___ Entries provided

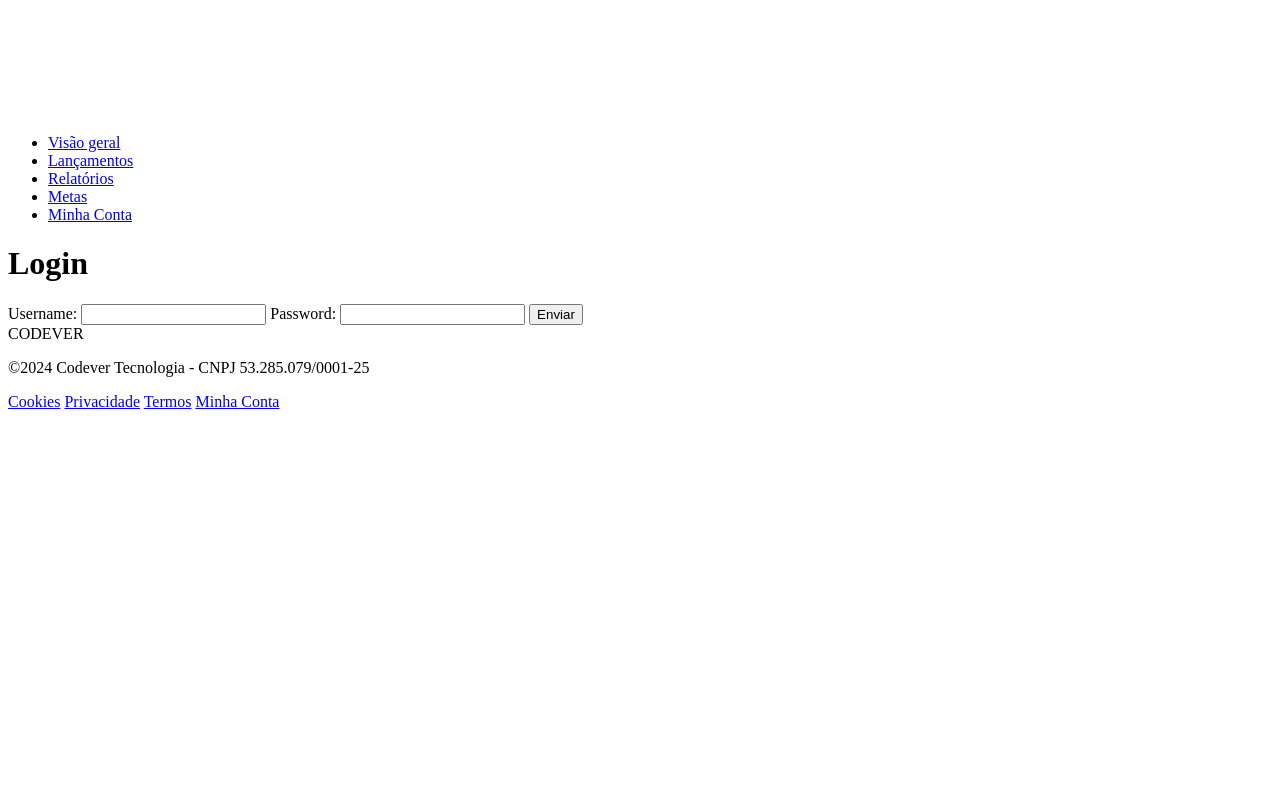
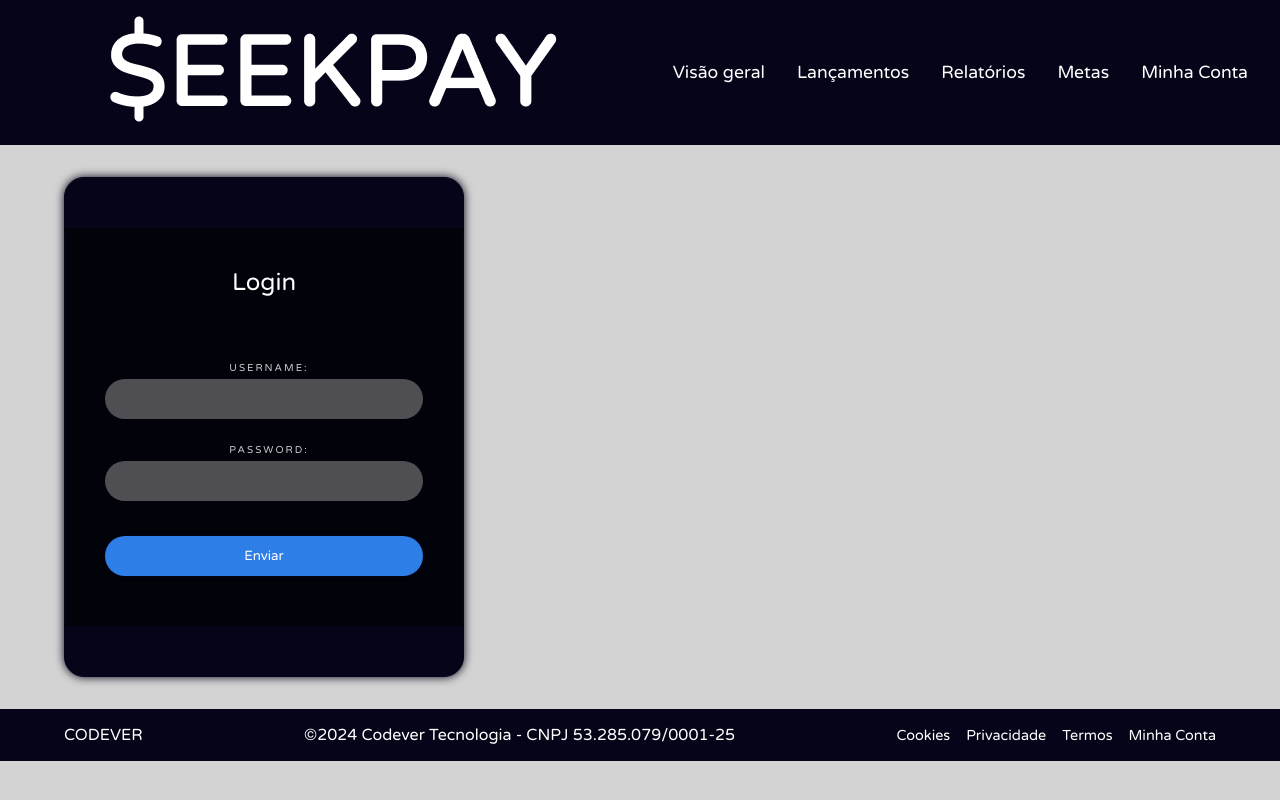
Before and after one commit to pedrorosemberg/seekpay, a plain HTML site: page login.html in a window 1280 px wide. Drawn offline with Linux system fonts and the light colour scheme; the site is published under a folder, as on GitHub Pages, so addresses that start at the root find nothing.

Commit message:
Update login.html

```diff
--- a/login.html
+++ b/login.html
@@ -4,7 +4,7 @@
     <meta charset="UTF-8">
     <meta name="viewport" content="width=device-width, initial-scale=1.0">
     <title>SeekPay - Sua nova solução financeira</title>
-    <link rel="stylesheet" href="/login.css">
+    <link rel="stylesheet" href="login.css">
 </head>
 <body>
     <header>
```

______

> [Work item] The records above should be returned word for word, with every picture left out.

> [Solution to this problem]
Before and after one commit to pedrorosemberg/seekpay, a plain HTML site: page login.html in a window 1280 px wide. Drawn offline with Linux system fonts and the light colour scheme; the site is published under a folder, as on GitHub Pages, so addresses that start at the root find nothing.

Commit message:
Update login.html

```diff
--- a/login.html
+++ b/login.html
@@ -4,7 +4,7 @@
     <meta charset="UTF-8">
     <meta name="viewport" content="width=device-width, initial-scale=1.0">
     <title>SeekPay - Sua nova solução financeira</title>
-    <link rel="stylesheet" href="/login.css">
+    <link rel="stylesheet" href="login.css">
 </head>
 <body>
     <header>
```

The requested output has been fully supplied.